--- Study material Enclosed Below ---

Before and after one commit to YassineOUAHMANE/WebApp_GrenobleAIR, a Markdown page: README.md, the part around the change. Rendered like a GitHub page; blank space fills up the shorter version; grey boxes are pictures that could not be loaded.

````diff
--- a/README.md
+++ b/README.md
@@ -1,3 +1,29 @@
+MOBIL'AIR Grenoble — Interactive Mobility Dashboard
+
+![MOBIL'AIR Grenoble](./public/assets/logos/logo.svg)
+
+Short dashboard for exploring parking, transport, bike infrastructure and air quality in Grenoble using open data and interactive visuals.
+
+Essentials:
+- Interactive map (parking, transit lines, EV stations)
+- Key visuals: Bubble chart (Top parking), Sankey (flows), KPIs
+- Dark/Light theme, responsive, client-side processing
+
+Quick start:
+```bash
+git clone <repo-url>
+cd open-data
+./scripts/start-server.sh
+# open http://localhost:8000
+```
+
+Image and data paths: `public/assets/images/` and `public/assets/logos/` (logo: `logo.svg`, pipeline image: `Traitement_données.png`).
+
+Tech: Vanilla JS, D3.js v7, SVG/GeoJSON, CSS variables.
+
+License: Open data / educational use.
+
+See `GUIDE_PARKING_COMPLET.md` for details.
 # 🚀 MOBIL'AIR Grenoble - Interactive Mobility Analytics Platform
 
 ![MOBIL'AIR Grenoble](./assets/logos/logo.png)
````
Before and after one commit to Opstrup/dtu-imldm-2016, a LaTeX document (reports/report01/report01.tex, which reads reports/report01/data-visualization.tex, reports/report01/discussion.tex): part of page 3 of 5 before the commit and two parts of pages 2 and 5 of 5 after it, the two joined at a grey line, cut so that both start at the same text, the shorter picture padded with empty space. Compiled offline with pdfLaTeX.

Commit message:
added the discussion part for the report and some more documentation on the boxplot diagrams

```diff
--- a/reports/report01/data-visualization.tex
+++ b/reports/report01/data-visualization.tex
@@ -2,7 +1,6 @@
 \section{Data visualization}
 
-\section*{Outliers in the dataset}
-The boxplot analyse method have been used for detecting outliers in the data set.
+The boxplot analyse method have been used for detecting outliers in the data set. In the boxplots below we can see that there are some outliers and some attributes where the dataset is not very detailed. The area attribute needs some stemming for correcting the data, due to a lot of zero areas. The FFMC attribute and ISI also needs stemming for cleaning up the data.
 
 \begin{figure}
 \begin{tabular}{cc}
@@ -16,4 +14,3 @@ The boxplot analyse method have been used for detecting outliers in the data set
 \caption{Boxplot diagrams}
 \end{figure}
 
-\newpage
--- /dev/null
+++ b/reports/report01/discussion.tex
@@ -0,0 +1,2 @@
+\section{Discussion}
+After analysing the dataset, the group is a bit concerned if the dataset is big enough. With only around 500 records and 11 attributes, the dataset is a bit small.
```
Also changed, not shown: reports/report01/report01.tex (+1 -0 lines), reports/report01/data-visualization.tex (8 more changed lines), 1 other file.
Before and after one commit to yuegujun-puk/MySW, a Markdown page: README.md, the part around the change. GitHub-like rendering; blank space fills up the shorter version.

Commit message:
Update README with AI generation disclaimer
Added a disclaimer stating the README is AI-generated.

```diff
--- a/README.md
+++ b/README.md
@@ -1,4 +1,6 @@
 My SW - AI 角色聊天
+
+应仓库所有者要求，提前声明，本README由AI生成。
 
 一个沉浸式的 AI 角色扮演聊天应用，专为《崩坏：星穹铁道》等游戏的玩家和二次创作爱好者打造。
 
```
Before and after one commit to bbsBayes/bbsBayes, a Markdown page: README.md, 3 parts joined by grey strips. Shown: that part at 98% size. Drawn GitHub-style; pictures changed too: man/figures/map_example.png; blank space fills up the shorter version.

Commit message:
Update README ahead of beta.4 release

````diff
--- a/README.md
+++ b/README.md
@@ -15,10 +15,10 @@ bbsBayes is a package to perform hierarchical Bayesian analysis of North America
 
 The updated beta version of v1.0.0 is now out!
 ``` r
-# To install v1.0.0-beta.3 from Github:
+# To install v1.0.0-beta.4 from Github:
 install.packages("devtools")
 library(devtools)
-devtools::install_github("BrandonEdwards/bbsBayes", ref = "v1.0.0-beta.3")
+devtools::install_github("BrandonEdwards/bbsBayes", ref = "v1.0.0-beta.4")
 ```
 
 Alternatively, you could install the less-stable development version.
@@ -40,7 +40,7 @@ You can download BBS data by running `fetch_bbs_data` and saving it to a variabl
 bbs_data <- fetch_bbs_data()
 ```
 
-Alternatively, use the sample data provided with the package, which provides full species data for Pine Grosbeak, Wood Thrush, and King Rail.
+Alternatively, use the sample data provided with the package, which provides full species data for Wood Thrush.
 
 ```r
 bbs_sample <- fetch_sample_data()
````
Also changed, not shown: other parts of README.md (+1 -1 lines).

--- End of Enclosed Study material ---

> _Problem requirements_: Please reproduce each record precisely as written.

> _Written solution_:
Before and after one commit to YassineOUAHMANE/WebApp_GrenobleAIR, a Markdown page: README.md, the part around the change. Rendered like a GitHub page; blank space fills up the shorter version; grey boxes are pictures that could not be loaded.

````diff
--- a/README.md
+++ b/README.md
@@ -1,3 +1,29 @@
+MOBIL'AIR Grenoble — Interactive Mobility Dashboard
+
+![MOBIL'AIR Grenoble](./public/assets/logos/logo.svg)
+
+Short dashboard for exploring parking, transport, bike infrastructure and air quality in Grenoble using open data and interactive visuals.
+
+Essentials:
+- Interactive map (parking, transit lines, EV stations)
+- Key visuals: Bubble chart (Top parking), Sankey (flows), KPIs
+- Dark/Light theme, responsive, client-side processing
+
+Quick start:
+```bash
+git clone <repo-url>
+cd open-data
+./scripts/start-server.sh
+# open http://localhost:8000
+```
+
+Image and data paths: `public/assets/images/` and `public/assets/logos/` (logo: `logo.svg`, pipeline image: `Traitement_données.png`).
+
+Tech: Vanilla JS, D3.js v7, SVG/GeoJSON, CSS variables.
+
+License: Open data / educational use.
+
+See `GUIDE_PARKING_COMPLET.md` for details.
 # 🚀 MOBIL'AIR Grenoble - Interactive Mobility Analytics Platform
 
 ![MOBIL'AIR Grenoble](./assets/logos/logo.png)
````
Before and after one commit to Opstrup/dtu-imldm-2016, a LaTeX document (reports/report01/report01.tex, which reads reports/report01/data-visualization.tex, reports/report01/discussion.tex): part of page 3 of 5 before the commit and two parts of pages 2 and 5 of 5 after it, the two joined at a grey line, cut so that both start at the same text, the shorter picture padded with empty space. Compiled offline with pdfLaTeX.

Commit message:
added the discussion part for the report and some more documentation on the boxplot diagrams

```diff
--- a/reports/report01/data-visualization.tex
+++ b/reports/report01/data-visualization.tex
@@ -2,7 +1,6 @@
 \section{Data visualization}
 
-\section*{Outliers in the dataset}
-The boxplot analyse method have been used for detecting outliers in the data set.
+The boxplot analyse method have been used for detecting outliers in the data set. In the boxplots below we can see that there are some outliers and some attributes where the dataset is not very detailed. The area attribute needs some stemming for correcting the data, due to a lot of zero areas. The FFMC attribute and ISI also needs stemming for cleaning up the data.
 
 \begin{figure}
 \begin{tabular}{cc}
@@ -16,4 +14,3 @@ The boxplot analyse method have been used for detecting outliers in the data set
 \caption{Boxplot diagrams}
 \end{figure}
 
-\newpage
--- /dev/null
+++ b/reports/report01/discussion.tex
@@ -0,0 +1,2 @@
+\section{Discussion}
+After analysing the dataset, the group is a bit concerned if the dataset is big enough. With only around 500 records and 11 attributes, the dataset is a bit small.
```
Also changed, not shown: reports/report01/report01.tex (+1 -0 lines), reports/report01/data-visualization.tex (8 more changed lines), 1 other file.
Before and after one commit to yuegujun-puk/MySW, a Markdown page: README.md, the part around the change. GitHub-like rendering; blank space fills up the shorter version.

Commit message:
Update README with AI generation disclaimer
Added a disclaimer stating the README is AI-generated.

```diff
--- a/README.md
+++ b/README.md
@@ -1,4 +1,6 @@
 My SW - AI 角色聊天
+
+应仓库所有者要求，提前声明，本README由AI生成。
 
 一个沉浸式的 AI 角色扮演聊天应用，专为《崩坏：星穹铁道》等游戏的玩家和二次创作爱好者打造。
 
```
Before and after one commit to bbsBayes/bbsBayes, a Markdown page: README.md, 3 parts joined by grey strips. Shown: that part at 98% size. Drawn GitHub-style; pictures changed too: man/figures/map_example.png; blank space fills up the shorter version.

Commit message:
Update README ahead of beta.4 release

````diff
--- a/README.md
+++ b/README.md
@@ -15,10 +15,10 @@ bbsBayes is a package to perform hierarchical Bayesian analysis of North America
 
 The updated beta version of v1.0.0 is now out!
 ``` r
-# To install v1.0.0-beta.3 from Github:
+# To install v1.0.0-beta.4 from Github:
 install.packages("devtools")
 library(devtools)
-devtools::install_github("BrandonEdwards/bbsBayes", ref = "v1.0.0-beta.3")
+devtools::install_github("BrandonEdwards/bbsBayes", ref = "v1.0.0-beta.4")
 ```
 
 Alternatively, you could install the less-stable development version.
@@ -40,7 +40,7 @@ You can download BBS data by running `fetch_bbs_data` and saving it to a variabl
 bbs_data <- fetch_bbs_data()
 ```
 
-Alternatively, use the sample data provided with the package, which provides full species data for Pine Grosbeak, Wood Thrush, and King Rail.
+Alternatively, use the sample data provided with the package, which provides full species data for Wood Thrush.
 
 ```r
 bbs_sample <- fetch_sample_data()
````
Also changed, not shown: other parts of README.md (+1 -1 lines).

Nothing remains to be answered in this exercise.